EXERCISE INSTRUCTIONS: Every line in the listing below that holds the word "planned" should be returned.

DATA:
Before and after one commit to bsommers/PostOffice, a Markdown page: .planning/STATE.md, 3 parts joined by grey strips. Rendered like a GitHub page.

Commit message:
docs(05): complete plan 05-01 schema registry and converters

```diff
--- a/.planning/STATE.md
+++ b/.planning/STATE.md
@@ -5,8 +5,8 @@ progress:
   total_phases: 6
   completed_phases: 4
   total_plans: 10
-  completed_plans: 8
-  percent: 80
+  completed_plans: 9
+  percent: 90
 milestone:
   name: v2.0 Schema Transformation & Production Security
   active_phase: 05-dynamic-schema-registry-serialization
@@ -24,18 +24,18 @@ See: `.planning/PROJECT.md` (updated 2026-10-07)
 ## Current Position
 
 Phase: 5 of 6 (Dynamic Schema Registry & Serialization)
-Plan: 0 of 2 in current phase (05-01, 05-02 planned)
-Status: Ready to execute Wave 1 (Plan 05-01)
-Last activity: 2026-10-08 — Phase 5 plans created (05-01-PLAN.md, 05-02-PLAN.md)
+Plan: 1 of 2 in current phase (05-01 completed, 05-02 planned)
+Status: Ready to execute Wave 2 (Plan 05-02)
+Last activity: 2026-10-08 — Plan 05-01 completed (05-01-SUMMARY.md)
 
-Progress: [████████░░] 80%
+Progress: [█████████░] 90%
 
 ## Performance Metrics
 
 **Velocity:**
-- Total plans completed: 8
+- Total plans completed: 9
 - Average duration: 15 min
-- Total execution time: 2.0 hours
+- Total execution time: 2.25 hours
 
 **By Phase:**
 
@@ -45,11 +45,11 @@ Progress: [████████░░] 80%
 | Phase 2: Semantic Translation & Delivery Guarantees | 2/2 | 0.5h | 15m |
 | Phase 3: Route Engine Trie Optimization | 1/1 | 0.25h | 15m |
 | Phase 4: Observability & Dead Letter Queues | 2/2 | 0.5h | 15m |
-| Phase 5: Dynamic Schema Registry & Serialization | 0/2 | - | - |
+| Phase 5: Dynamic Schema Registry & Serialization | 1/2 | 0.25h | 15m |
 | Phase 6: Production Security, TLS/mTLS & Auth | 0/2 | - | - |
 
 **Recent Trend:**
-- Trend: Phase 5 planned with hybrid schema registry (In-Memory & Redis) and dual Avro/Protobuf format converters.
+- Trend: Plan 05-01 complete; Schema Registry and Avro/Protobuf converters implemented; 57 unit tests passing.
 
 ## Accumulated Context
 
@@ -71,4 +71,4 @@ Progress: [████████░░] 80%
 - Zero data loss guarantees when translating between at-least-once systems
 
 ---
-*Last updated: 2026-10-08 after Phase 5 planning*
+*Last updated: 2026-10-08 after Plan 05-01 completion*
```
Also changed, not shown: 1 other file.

ANSWER TO THIS PROBLEM:
-Plan: 0 of 2 in current phase (05-01, 05-02 planned)
+Plan: 1 of 2 in current phase (05-01 completed, 05-02 planned)
-- Trend: Phase 5 planned with hybrid schema registry (In-Memory & Redis) and dual Avro/Protobuf format converters.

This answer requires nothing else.